As we learned in the last chapter, in a sense Voldemort has to be killed seven times. To make himself immortal, he has taken pieces of his soul and placed them in seven different objects, each well hidden and well protected. As this film begins, Harry, Hermione (Emma Watson), and Ron (Rupert Grint) have made some progress but the most difficult are still ahead. The separation of the soul itself is, for want of a better word, de-humanizing, and as a result of this dis-intigration Voldemort is disfigured inside and out, adding to his ruthlessness and power.
Part of the wonder of the books is the way small details that seemed merely deliciously atmospheric in earlier chapters turn out to be essential foundation for what comes now. We learned early in book one that the most impenetrable place on earth was the Gringott’s bank, run by goblins (those of a certain age might remember Jack Benny’s bank which was similarly, if more humorously, secure). Well, now our heroes have to break into the bank’s vaults and how will they do it?
The use of polyjuice potion is another reference to the first book, then an impetuous adventure, now deadly serious. Helena Bonham-Carter’s palpable pleasure in playing the deranged and evil Bellatrix Lestrange (Rowling has a Dickensian way with names) in the previous films benefits from too many years confined (literally) to corseted tea party roles. It is Bellatrix’s vault they must enter, and so here, Bonham-Carter has to turn herself inside out, playing Hermione disguised as Bellatrix. The balance of tension and comedy is exquisitely nerve-wracking.
Again and again, Rowling brings the story back to its origins and so after a movie away from school we return to Hogwarts, where the great battle begins. The more we remember of what we have seen so far, the deeper our understanding, whether it is the satisfaction of seeing something come together we have waited for or the surprise of seeing someone exceed our expectations by being more than we or even they thought possible. Everyone grows up, and we grow along with them.

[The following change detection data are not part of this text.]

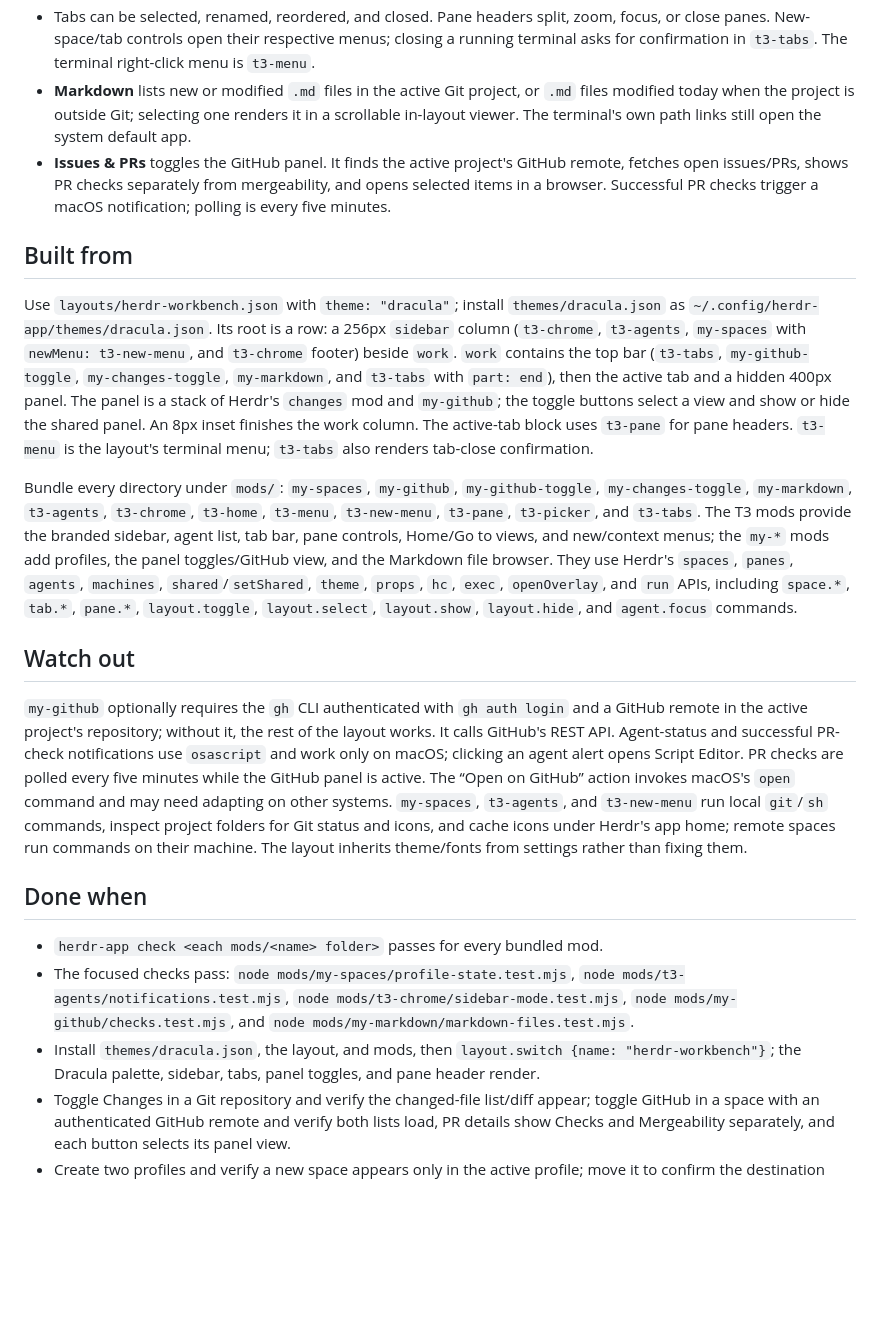
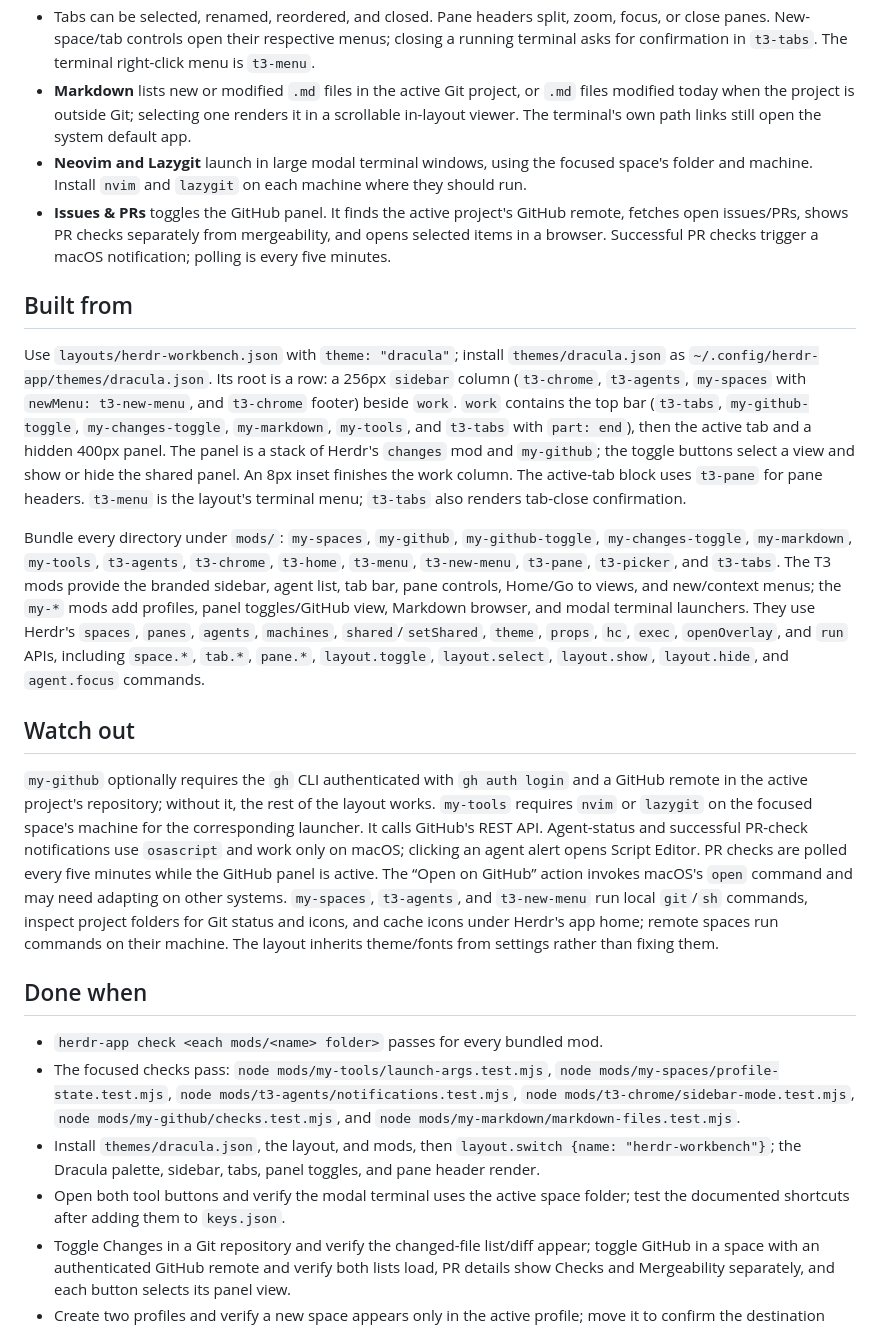
Before and after one commit to ricbermo/herdr-workbench, a Markdown page: RECIPE.md, the part around one of its changes. GitHub-like rendering; blank space fills up the shorter version.

```diff
--- a/RECIPE.md
+++ b/RECIPE.md
@@ -12,19 +12,21 @@ A dark, terminal-first workspace with agent activity and project spaces on the l
 - Spaces are grouped by repository/worktree and machine. The profile picker lets people create, rename, delete, and switch profiles, and move spaces between them. New spaces belong to the active profile; rows can be selected, reordered, or opened in another machine. Git status and project icons update from the current folders.
 - Tabs can be selected, renamed, reordered, and closed. Pane headers split, zoom, focus, or close panes. New-space/tab controls open their respective menus; closing a running terminal asks for confirmation in `t3-tabs`. The terminal right-click menu is `t3-menu`.
 - **Markdown** lists new or modified `.md` files in the active Git project, or `.md` files modified today when the project is outside Git; selecting one renders it in a scrollable in-layout viewer. The terminal's own path links still open the system default app.
+- **Neovim and Lazygit** launch in large modal terminal windows, using the focused space's folder and machine. Install `nvim` and `lazygit` on each machine where they should run.
 - **Issues & PRs** toggles the GitHub panel. It finds the active project's GitHub remote, fetches open issues/PRs, shows PR checks separately from mergeability, and opens selected items in a browser. Successful PR checks trigger a macOS notification; polling is every five minutes.
 
 ## Built from
-Use `layouts/herdr-workbench.json` with `theme: "dracula"`; install `themes/dracula.json` as `~/.config/herdr-app/themes/dracula.json`. Its root is a row: a 256px `sidebar` column (`t3-chrome`, `t3-agents`, `my-spaces` with `newMenu: t3-new-menu`, and `t3-chrome` footer) beside `work`. `work` contains the top bar (`t3-tabs`, `my-github-toggle`, `my-changes-toggle`, `my-markdown`, and `t3-tabs` with `part: end`), then the active tab and a hidden 400px panel. The panel is a stack of Herdr's `changes` mod and `my-github`; the toggle buttons select a view and show or hide the shared panel. An 8px inset finishes the work column. The active-tab block uses `t3-pane` for pane headers. `t3-menu` is the layout's terminal menu; `t3-tabs` also renders tab-close confirmation.
+Use `layouts/herdr-workbench.json` with `theme: "dracula"`; install `themes/dracula.json` as `~/.config/herdr-app/themes/dracula.json`. Its root is a row: a 256px `sidebar` column (`t3-chrome`, `t3-agents`, `my-spaces` with `newMenu: t3-new-menu`, and `t3-chrome` footer) beside `work`. `work` contains the top bar (`t3-tabs`, `my-github-toggle`, `my-changes-toggle`, `my-markdown`, `my-tools`, and `t3-tabs` with `part: end`), then the active tab and a hidden 400px panel. The panel is a stack of Herdr's `changes` mod and `my-github`; the toggle buttons select a view and show or hide the shared panel. An 8px inset finishes the work column. The active-tab block uses `t3-pane` for pane headers. `t3-menu` is the layout's terminal menu; `t3-tabs` also renders tab-close confirmation.
 
-Bundle every directory under `mods/`: `my-spaces`, `my-github`, `my-github-toggle`, `my-changes-toggle`, `my-markdown`, `t3-agents`, `t3-chrome`, `t3-home`, `t3-menu`, `t3-new-menu`, `t3-pane`, `t3-picker`, and `t3-tabs`. The T3 mods provide the branded sidebar, agent list, tab bar, pane controls, Home/Go to views, and new/context menus; the `my-*` mods add profiles, the panel toggles/GitHub view, and the Markdown file browser. They use Herdr's `spaces`, `panes`, `agents`, `machines`, `shared`/`setShared`, `theme`, `props`, `hc`, `exec`, `openOverlay`, and `run` APIs, including `space.*`, `tab.*`, `pane.*`, `layout.toggle`, `layout.select`, `layout.show`, `layout.hide`, and `agent.focus` commands.
+Bundle every directory under `mods/`: `my-spaces`, `my-github`, `my-github-toggle`, `my-changes-toggle`, `my-markdown`, `my-tools`, `t3-agents`, `t3-chrome`, `t3-home`, `t3-menu`, `t3-new-menu`, `t3-pane`, `t3-picker`, and `t3-tabs`. The T3 mods provide the branded sidebar, agent list, tab bar, pane controls, Home/Go to views, and new/context menus; the `my-*` mods add profiles, panel toggles/GitHub view, Markdown browser, and modal terminal launchers. They use Herdr's `spaces`, `panes`, `agents`, `machines`, `shared`/`setShared`, `theme`, `props`, `hc`, `exec`, `openOverlay`, and `run` APIs, including `space.*`, `tab.*`, `pane.*`, `layout.toggle`, `layout.select`, `layout.show`, `layout.hide`, and `agent.focus` commands.
 
 ## Watch out
-`my-github` optionally requires the `gh` CLI authenticated with `gh auth login` and a GitHub remote in the active project's repository; without it, the rest of the layout works. It calls GitHub's REST API. Agent-status and successful PR-check notifications use `osascript` and work only on macOS; clicking an agent alert opens Script Editor. PR checks are polled every five minutes while the GitHub panel is active. The “Open on GitHub” action invokes macOS's `open` command and may need adapting on other systems. `my-spaces`, `t3-agents`, and `t3-new-menu` run local `git`/`sh` commands, inspect project folders for Git status and icons, and cache icons under Herdr's app home; remote spaces run commands on their machine. The layout inherits theme/fonts from settings rather than fixing them.
+`my-github` optionally requires the `gh` CLI authenticated with `gh auth login` and a GitHub remote in the active project's repository; without it, the rest of the layout works. `my-tools` requires `nvim` or `lazygit` on the focused space's machine for the corresponding launcher. It calls GitHub's REST API. Agent-status and successful PR-check notifications use `osascript` and work only on macOS; clicking an agent alert opens Script Editor. PR checks are polled every five minutes while the GitHub panel is active. The “Open on GitHub” action invokes macOS's `open` command and may need adapting on other systems. `my-spaces`, `t3-agents`, and `t3-new-menu` run local `git`/`sh` commands, inspect project folders for Git status and icons, and cache icons under Herdr's app home; remote spaces run commands on their machine. The layout inherits theme/fonts from settings rather than fixing them.
 
 ## Done when
 - `herdr-app check <each mods/<name> folder>` passes for every bundled mod.
-- The focused checks pass: `node mods/my-spaces/profile-state.test.mjs`, `node mods/t3-agents/notifications.test.mjs`, `node mods/t3-chrome/sidebar-mode.test.mjs`, `node mods/my-github/checks.test.mjs`, and `node mods/my-markdown/markdown-files.test.mjs`.
+- The focused checks pass: `node mods/my-tools/launch-args.test.mjs`, `node mods/my-spaces/profile-state.test.mjs`, `node mods/t3-agents/notifications.test.mjs`, `node mods/t3-chrome/sidebar-mode.test.mjs`, `node mods/my-github/checks.test.mjs`, and `node mods/my-markdown/markdown-files.test.mjs`.
 - Install `themes/dracula.json`, the layout, and mods, then `layout.switch {name: "herdr-workbench"}`; the Dracula palette, sidebar, tabs, panel toggles, and pane header render.
+- Open both tool buttons and verify the modal terminal uses the active space folder; test the documented shortcuts after adding them to `keys.json`.
 - Toggle Changes in a Git repository and verify the changed-file list/diff appear; toggle GitHub in a space with an authenticated GitHub remote and verify both lists load, PR details show Checks and Mergeability separately, and each button selects its panel view.
 - Create two profiles and verify a new space appears only in the active profile; move it to confirm the destination changes.
```
Also changed, not shown: other parts of RECIPE.md (+1 -1 lines), README.md (+22 -2 lines), THIRD-PARTY-NOTICES.md (+1 -1 lines), layouts/preview.png, preview.png, 12 other files.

Director David Yates moves the story smoothly into 3D, though you won’t miss much if you stick with the 2D version. The battle scenes are well staged and the pacing is excellent. If the final chapter got an unexpected and distracting laugh from the audience, it is a small problem in light of the grand sweep of a thoroughly enthralling epic, seamlessly organic, exciting, romantic, funny, and smart, one of the great cinematic achievements of the studio system. Well done, Harry, and a thousand points to Gryffindor.